Jack White plays the guitar well too, but he hasn't sold his soul to anyone. In an age when the charts are topped by heavily marketed corporate products, his White Stripes haven't even signed to a major label (although their current indie outlet, V2, is owned by billionaire balloonist Richard Branson). The Stripes have built a major-league presence from sass, skill, and an insistence on self-determination. Jack produces all the band's recordings, and doesn't use session musicians or anything but the most basic studio tricks to the augment the band's two-person sound.
The mythic bluesman doesn't need anyone, just the guitar in his arms and the hellhounds on his trail. (The ex-wife on drums is a new one.) And the independence-minded indie-rocker keeps things simple as a way of maintaining control. White stays true to both traditions, but it's not quite true that he doesn't believe in progress. Elephant is the band's most sonically diverse album: "Seven Nation Army" opens with a bass line, and "There's No Home for You Here" features an angelic choir. Yet these additions are all Jack White. The bass is really his guitar, treated with an octave pedal, and the choir is a gang of multitracked Jacks.

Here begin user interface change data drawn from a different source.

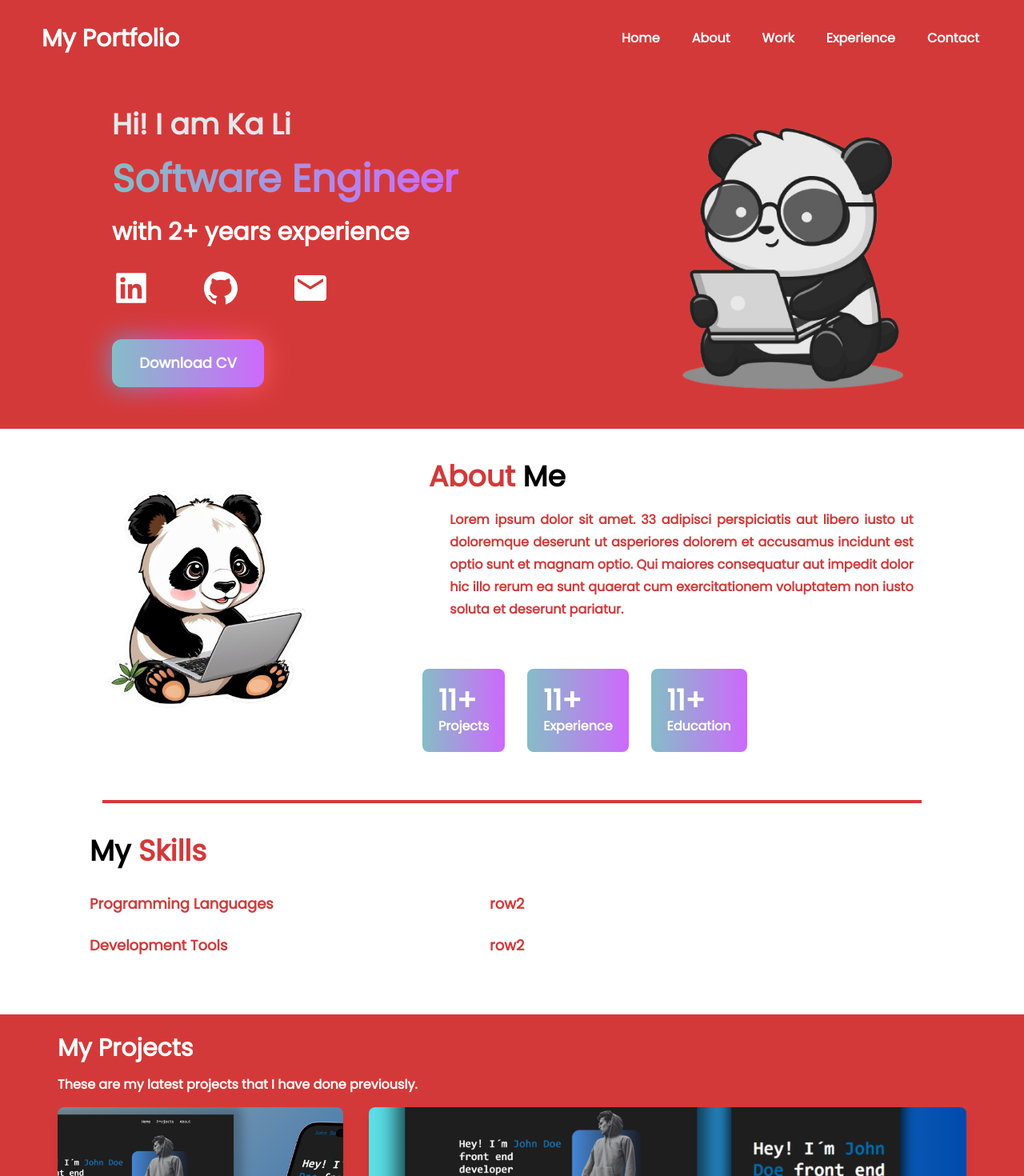
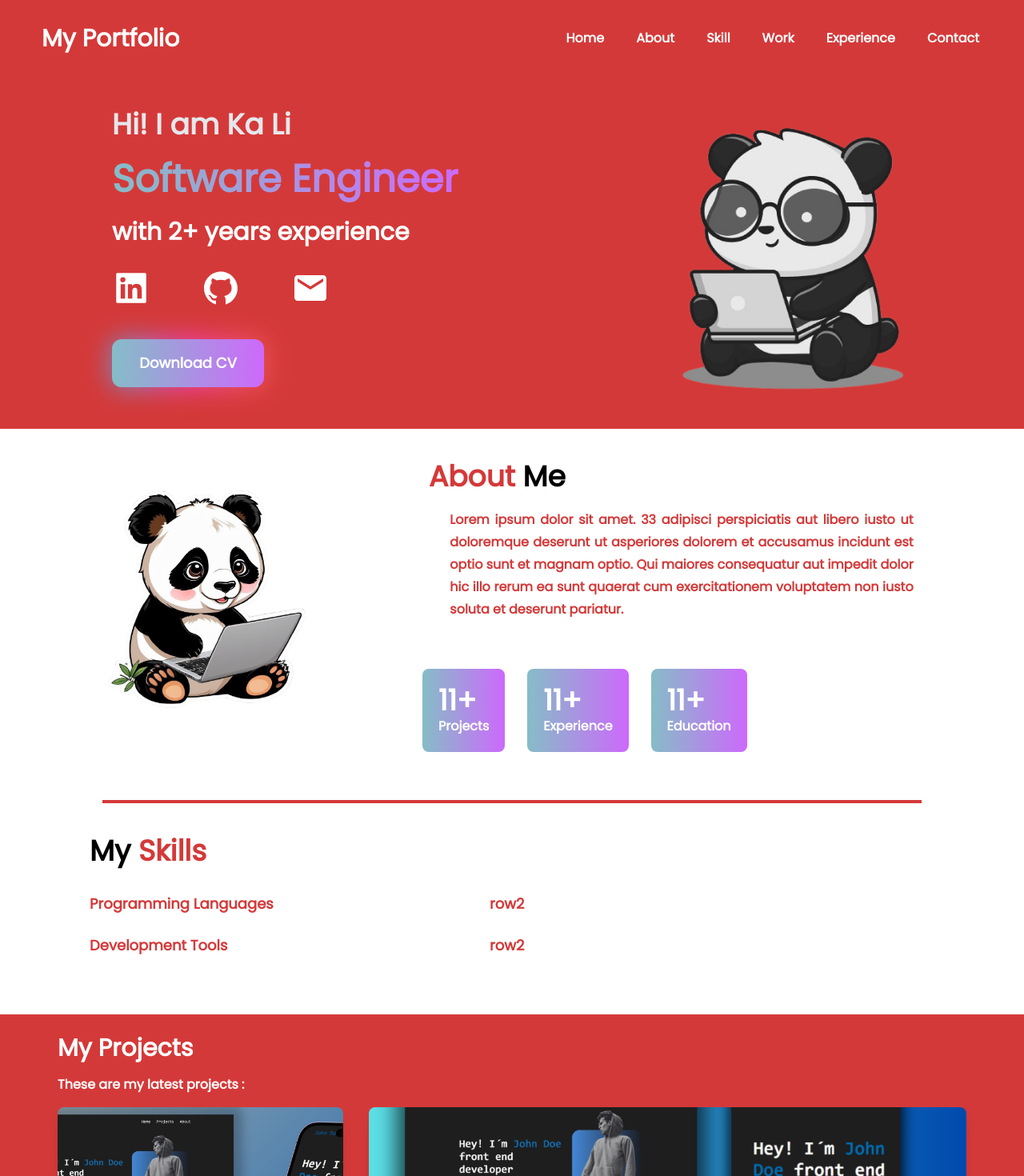
Before and after one commit to kalilim269/my-portfolio, a React (Create React App) app: page / in a window 1280 px wide. Shown: the top 1470 px of the page at 80% size. Built offline with nearby package versions, Linux system fonts and the light colour scheme.

Commit message:
update code

```diff
--- a/src/components/Navbar.jsx
+++ b/src/components/Navbar.jsx
@@ -14,6 +14,7 @@ const Navbar = () => {
       <ul className="hidden md:flex">
         <li className="p-5"><a href="#home">Home</a></li>
         <li className="p-5"><a href="#about">About</a></li>
+        <li className="p-5"><a href="#skill">Skill</a></li>
         <li className="p-5"><a href="#work">Work</a></li>
         <li className="p-5"><a href="#experience">Experience</a></li>
         <li className="p-5"><a href="#contact">Contact</a></li>
@@ -33,6 +34,7 @@ const Navbar = () => {
         <ul className="p-8 text-2xl">
           <li className="p-2"><a href="#home">Home</a></li>
           <li className="p-2"><a href="#about">About</a></li>
+          <li className="p-2"><a href="#skill">Skill</a></li>
           <li className="p-2"><a href="#work">Work</a></li>
           <li className="p-2"><a href="#experience">Experience</a></li>
           <li className="p-2"><a href="#contact">Contact</a></li>
--- a/src/components/Skills.jsx
+++ b/src/components/Skills.jsx
@@ -2,7 +2,7 @@ import React from "react";
 
 const About = () => {
   return (
-    <div className="py-10 text-[#d43939] bg-[#ffffff] h-auto" id="about">
+    <div className="py-10 text-[#d43939] bg-[#ffffff] h-auto" id="skill">
       <div className="flex justify-center pb-5">
         <hr className="border-[#d43939] border-2 w-4/5" />
       </div>
--- a/src/components/Work.jsx
+++ b/src/components/Work.jsx
@@ -14,7 +14,7 @@ const Work = () => {
               My <span>Projects</span>
             </h2>
             <p className="text-white">
-              These are my latest projects that I have done previously.
+              These are my latest projects :
             </p>
           </div>
         </div>
```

The only outsider heard on the album—aside from a sample of Detroit-area radio commentator Mort Crim—is British vocalist Holly Golightly. She joins Jack and Meg in singing "Well It's True That We Love Each Other," a three-way tune that plays on the Stripes' sibling fiction by having Golightly proclaim that she loves Jack "like a little brother."
That Donny-and-Marie-and-Marie moment aside, most of the dialogue on Elephant is between Jack's voice and his guitar. This call-and-response structure is traditional in African-derived music, including the blues, but the Stripes' style also recalls the simple fills of rockabilly and old-time country and the curt, urgent squalls of punk. Juxtaposing guitar against his (and occasionally Meg's) voice, he's Harrison to his own Lennon, Marr to his own Morrissey (as in the Smiths, whose biggest American success, "How Soon Is Now," was a blues). While White's playing is economical, his range is impressive, from the distorted Brit-blues of "Ball and Biscuit" and the heavy-metal rockabilly of "Black Math" to the peals of buzzing noise that punctuate "There's No Home for You Here." Yet the guitarist never emulates those overreaching '70s blues-rock virtuosos who came to think they were playing jazz.
Jack White is so self-assured that he—unlike most bluesmen, save Robert Johnson—can spend much of his time detailing his romantic inadequacies. "Hypnotize" borrows the melody of "Secret Agent Man" to confess his inability to mesmerize a woman; "I Want To Be the Boy To Warm Your Mother's Heart" despairs of winning mom's trust, lamenting that "it feels like everything I say is a lie."
Jack's skeptics would probably agree. But the White Stripes know that a big enough lie is indistinguishable from legend, and that a large enough boast is a form of poetry. With just drums, voice, and stinging guitar, the band is composing an elephant-sized saga.